**What the task requires:**
Go through the entries below and copy each line that holds the word "Incoming".

**Extracted data:**
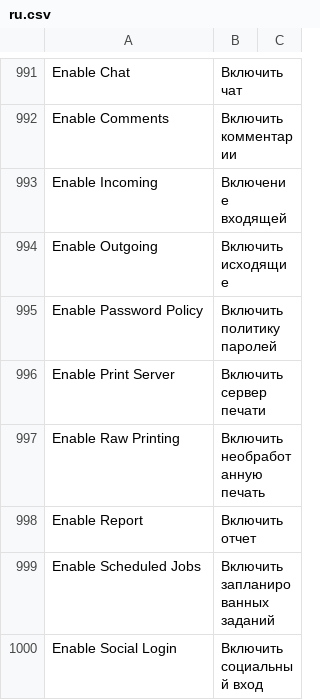
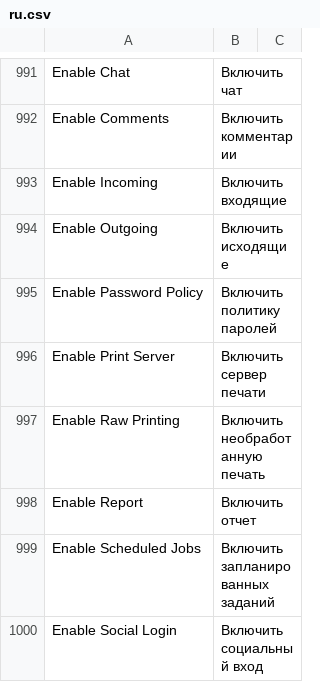
Before and after one commit to experiments001/frappe-sqlite, a CSV file: frappe/translations/ru.csv, drawn as a sheet; only a part is shown, gaps mark what is left out; the diff covers the shown part only.

```diff
--- a/frappe/translations/ru.csv
+++ b/frappe/translations/ru.csv
@@ -992,3 +992,3 @@ Enable Chat,Включить чат,
 Enable Comments,Включить комментарии,
-Enable Incoming,Включение входящей,
+Enable Incoming,Включить входящие,
 Enable Outgoing,Включить исходящие,
```
Also changed, not shown: 8 added rows and 27 edited cells elsewhere in this file.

**Expected output:**
-Enable Incoming,Включение входящей,
+Enable Incoming,Включить входящие,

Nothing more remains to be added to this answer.